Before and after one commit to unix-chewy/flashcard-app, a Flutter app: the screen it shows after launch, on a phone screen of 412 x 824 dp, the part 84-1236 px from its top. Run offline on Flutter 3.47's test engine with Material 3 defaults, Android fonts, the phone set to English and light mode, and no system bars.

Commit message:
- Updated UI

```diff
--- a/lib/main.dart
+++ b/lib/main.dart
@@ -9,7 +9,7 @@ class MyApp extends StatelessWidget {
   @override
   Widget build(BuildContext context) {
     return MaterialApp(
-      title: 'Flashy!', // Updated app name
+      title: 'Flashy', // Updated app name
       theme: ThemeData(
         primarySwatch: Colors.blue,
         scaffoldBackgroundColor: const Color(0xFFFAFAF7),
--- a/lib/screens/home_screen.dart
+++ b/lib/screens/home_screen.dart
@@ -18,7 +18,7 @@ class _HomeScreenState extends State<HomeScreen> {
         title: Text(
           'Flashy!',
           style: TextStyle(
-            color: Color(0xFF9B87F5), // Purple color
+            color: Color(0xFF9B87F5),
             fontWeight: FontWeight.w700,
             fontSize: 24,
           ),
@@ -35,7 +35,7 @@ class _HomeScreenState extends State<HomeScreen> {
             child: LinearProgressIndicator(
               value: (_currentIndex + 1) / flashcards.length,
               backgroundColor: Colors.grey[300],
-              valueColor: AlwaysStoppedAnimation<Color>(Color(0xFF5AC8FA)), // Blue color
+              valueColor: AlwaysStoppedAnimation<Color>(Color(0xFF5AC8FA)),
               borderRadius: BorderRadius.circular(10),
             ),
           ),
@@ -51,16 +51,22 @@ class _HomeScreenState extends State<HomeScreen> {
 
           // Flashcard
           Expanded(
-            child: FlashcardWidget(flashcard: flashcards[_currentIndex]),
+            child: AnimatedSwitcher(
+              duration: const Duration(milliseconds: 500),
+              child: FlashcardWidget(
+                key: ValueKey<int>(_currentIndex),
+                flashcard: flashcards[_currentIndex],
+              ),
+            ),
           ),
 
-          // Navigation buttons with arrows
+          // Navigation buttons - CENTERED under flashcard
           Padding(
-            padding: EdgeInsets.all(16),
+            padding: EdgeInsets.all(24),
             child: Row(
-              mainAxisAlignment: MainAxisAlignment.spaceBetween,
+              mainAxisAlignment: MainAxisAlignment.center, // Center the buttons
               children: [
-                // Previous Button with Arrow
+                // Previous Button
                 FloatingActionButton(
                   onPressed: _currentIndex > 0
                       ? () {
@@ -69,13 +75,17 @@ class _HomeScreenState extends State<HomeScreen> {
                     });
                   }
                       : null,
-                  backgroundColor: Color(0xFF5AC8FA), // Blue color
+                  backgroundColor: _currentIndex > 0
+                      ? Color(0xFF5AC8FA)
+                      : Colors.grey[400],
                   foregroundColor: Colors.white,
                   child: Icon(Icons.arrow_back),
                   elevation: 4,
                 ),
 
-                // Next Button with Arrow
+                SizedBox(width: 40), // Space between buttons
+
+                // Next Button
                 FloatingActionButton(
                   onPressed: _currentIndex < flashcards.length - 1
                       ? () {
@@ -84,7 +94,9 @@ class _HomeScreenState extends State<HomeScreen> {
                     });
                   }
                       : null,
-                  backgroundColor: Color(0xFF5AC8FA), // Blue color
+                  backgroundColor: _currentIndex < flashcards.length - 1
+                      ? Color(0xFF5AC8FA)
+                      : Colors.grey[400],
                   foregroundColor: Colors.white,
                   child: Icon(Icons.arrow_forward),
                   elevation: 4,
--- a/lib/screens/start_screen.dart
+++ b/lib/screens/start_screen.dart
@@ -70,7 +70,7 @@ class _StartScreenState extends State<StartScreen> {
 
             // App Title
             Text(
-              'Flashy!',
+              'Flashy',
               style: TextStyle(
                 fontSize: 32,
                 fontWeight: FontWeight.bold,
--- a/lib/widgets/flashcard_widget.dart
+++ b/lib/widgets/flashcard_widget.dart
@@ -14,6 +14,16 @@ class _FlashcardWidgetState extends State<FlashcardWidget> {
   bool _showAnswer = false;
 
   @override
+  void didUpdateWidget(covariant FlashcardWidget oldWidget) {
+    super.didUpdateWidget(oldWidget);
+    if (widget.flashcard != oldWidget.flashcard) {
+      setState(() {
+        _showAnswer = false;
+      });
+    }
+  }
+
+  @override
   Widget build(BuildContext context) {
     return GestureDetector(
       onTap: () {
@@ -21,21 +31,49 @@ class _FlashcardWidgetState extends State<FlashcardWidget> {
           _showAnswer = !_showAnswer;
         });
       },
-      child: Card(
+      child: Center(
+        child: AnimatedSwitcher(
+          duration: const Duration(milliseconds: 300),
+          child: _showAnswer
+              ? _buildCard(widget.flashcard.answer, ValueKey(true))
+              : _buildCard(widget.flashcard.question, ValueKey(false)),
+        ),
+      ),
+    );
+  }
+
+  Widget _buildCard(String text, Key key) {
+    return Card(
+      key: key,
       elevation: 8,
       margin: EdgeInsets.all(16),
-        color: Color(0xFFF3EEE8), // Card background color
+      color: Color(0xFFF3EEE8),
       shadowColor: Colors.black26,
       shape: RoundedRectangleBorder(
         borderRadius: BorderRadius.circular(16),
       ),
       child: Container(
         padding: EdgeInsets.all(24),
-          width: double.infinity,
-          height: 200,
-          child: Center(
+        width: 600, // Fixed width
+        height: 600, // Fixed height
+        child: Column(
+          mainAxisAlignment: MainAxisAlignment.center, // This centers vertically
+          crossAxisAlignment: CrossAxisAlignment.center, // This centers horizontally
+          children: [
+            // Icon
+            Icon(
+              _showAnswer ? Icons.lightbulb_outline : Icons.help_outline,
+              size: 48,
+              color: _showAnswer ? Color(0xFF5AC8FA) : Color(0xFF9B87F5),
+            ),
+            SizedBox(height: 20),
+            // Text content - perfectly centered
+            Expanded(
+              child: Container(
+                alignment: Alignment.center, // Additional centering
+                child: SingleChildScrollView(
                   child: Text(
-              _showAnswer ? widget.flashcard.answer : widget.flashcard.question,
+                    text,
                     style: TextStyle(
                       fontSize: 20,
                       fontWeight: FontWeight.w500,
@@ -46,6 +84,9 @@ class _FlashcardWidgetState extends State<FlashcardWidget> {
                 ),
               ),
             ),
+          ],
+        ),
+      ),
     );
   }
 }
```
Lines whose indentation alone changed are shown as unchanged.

========

Copy out the whole listing, exactly as written.

Before and after one commit to unix-chewy/flashcard-app, a Flutter app: the screen it shows after launch, on a phone screen of 412 x 824 dp, the part 84-1236 px from its top. Run offline on Flutter 3.47's test engine with Material 3 defaults, Android fonts, the phone set to English and light mode, and no system bars.

Commit message:
- Updated UI

```diff
--- a/lib/main.dart
+++ b/lib/main.dart
@@ -9,7 +9,7 @@ class MyApp extends StatelessWidget {
   @override
   Widget build(BuildContext context) {
     return MaterialApp(
-      title: 'Flashy!', // Updated app name
+      title: 'Flashy', // Updated app name
       theme: ThemeData(
         primarySwatch: Colors.blue,
         scaffoldBackgroundColor: const Color(0xFFFAFAF7),
--- a/lib/screens/home_screen.dart
+++ b/lib/screens/home_screen.dart
@@ -18,7 +18,7 @@ class _HomeScreenState extends State<HomeScreen> {
         title: Text(
           'Flashy!',
           style: TextStyle(
-            color: Color(0xFF9B87F5), // Purple color
+            color: Color(0xFF9B87F5),
             fontWeight: FontWeight.w700,
             fontSize: 24,
           ),
@@ -35,7 +35,7 @@ class _HomeScreenState extends State<HomeScreen> {
             child: LinearProgressIndicator(
               value: (_currentIndex + 1) / flashcards.length,
               backgroundColor: Colors.grey[300],
-              valueColor: AlwaysStoppedAnimation<Color>(Color(0xFF5AC8FA)), // Blue color
+              valueColor: AlwaysStoppedAnimation<Color>(Color(0xFF5AC8FA)),
               borderRadius: BorderRadius.circular(10),
             ),
           ),
@@ -51,16 +51,22 @@ class _HomeScreenState extends State<HomeScreen> {
 
           // Flashcard
           Expanded(
-            child: FlashcardWidget(flashcard: flashcards[_currentIndex]),
+            child: AnimatedSwitcher(
+              duration: const Duration(milliseconds: 500),
+              child: FlashcardWidget(
+                key: ValueKey<int>(_currentIndex),
+                flashcard: flashcards[_currentIndex],
+              ),
+            ),
           ),
 
-          // Navigation buttons with arrows
+          // Navigation buttons - CENTERED under flashcard
           Padding(
-            padding: EdgeInsets.all(16),
+            padding: EdgeInsets.all(24),
             child: Row(
-              mainAxisAlignment: MainAxisAlignment.spaceBetween,
+              mainAxisAlignment: MainAxisAlignment.center, // Center the buttons
               children: [
-                // Previous Button with Arrow
+                // Previous Button
                 FloatingActionButton(
                   onPressed: _currentIndex > 0
                       ? () {
@@ -69,13 +75,17 @@ class _HomeScreenState extends State<HomeScreen> {
                     });
                   }
                       : null,
-                  backgroundColor: Color(0xFF5AC8FA), // Blue color
+                  backgroundColor: _currentIndex > 0
+                      ? Color(0xFF5AC8FA)
+                      : Colors.grey[400],
                   foregroundColor: Colors.white,
                   child: Icon(Icons.arrow_back),
                   elevation: 4,
                 ),
 
-                // Next Button with Arrow
+                SizedBox(width: 40), // Space between buttons
+
+                // Next Button
                 FloatingActionButton(
                   onPressed: _currentIndex < flashcards.length - 1
                       ? () {
@@ -84,7 +94,9 @@ class _HomeScreenState extends State<HomeScreen> {
                     });
                   }
                       : null,
-                  backgroundColor: Color(0xFF5AC8FA), // Blue color
+                  backgroundColor: _currentIndex < flashcards.length - 1
+                      ? Color(0xFF5AC8FA)
+                      : Colors.grey[400],
                   foregroundColor: Colors.white,
                   child: Icon(Icons.arrow_forward),
                   elevation: 4,
--- a/lib/screens/start_screen.dart
+++ b/lib/screens/start_screen.dart
@@ -70,7 +70,7 @@ class _StartScreenState extends State<StartScreen> {
 
             // App Title
             Text(
-              'Flashy!',
+              'Flashy',
               style: TextStyle(
                 fontSize: 32,
                 fontWeight: FontWeight.bold,
--- a/lib/widgets/flashcard_widget.dart
+++ b/lib/widgets/flashcard_widget.dart
@@ -14,6 +14,16 @@ class _FlashcardWidgetState extends State<FlashcardWidget> {
   bool _showAnswer = false;
 
   @override
+  void didUpdateWidget(covariant FlashcardWidget oldWidget) {
+    super.didUpdateWidget(oldWidget);
+    if (widget.flashcard != oldWidget.flashcard) {
+      setState(() {
+        _showAnswer = false;
+      });
+    }
+  }
+
+  @override
   Widget build(BuildContext context) {
     return GestureDetector(
       onTap: () {
@@ -21,21 +31,49 @@ class _FlashcardWidgetState extends State<FlashcardWidget> {
           _showAnswer = !_showAnswer;
         });
       },
-      child: Card(
+      child: Center(
+        child: AnimatedSwitcher(
+          duration: const Duration(milliseconds: 300),
+          child: _showAnswer
+              ? _buildCard(widget.flashcard.answer, ValueKey(true))
+              : _buildCard(widget.flashcard.question, ValueKey(false)),
+        ),
+      ),
+    );
+  }
+
+  Widget _buildCard(String text, Key key) {
+    return Card(
+      key: key,
       elevation: 8,
       margin: EdgeInsets.all(16),
-        color: Color(0xFFF3EEE8), // Card background color
+      color: Color(0xFFF3EEE8),
       shadowColor: Colors.black26,
       shape: RoundedRectangleBorder(
         borderRadius: BorderRadius.circular(16),
       ),
       child: Container(
         padding: EdgeInsets.all(24),
-          width: double.infinity,
-          height: 200,
-          child: Center(
+        width: 600, // Fixed width
+        height: 600, // Fixed height
+        child: Column(
+          mainAxisAlignment: MainAxisAlignment.center, // This centers vertically
+          crossAxisAlignment: CrossAxisAlignment.center, // This centers horizontally
+          children: [
+            // Icon
+            Icon(
+              _showAnswer ? Icons.lightbulb_outline : Icons.help_outline,
+              size: 48,
+              color: _showAnswer ? Color(0xFF5AC8FA) : Color(0xFF9B87F5),
+            ),
+            SizedBox(height: 20),
+            // Text content - perfectly centered
+            Expanded(
+              child: Container(
+                alignment: Alignment.center, // Additional centering
+                child: SingleChildScrollView(
                   child: Text(
-              _showAnswer ? widget.flashcard.answer : widget.flashcard.question,
+                    text,
                     style: TextStyle(
                       fontSize: 20,
                       fontWeight: FontWeight.w500,
@@ -46,6 +84,9 @@ class _FlashcardWidgetState extends State<FlashcardWidget> {
                 ),
               ),
             ),
+          ],
+        ),
+      ),
     );
   }
 }
```
Lines whose indentation alone changed are shown as unchanged.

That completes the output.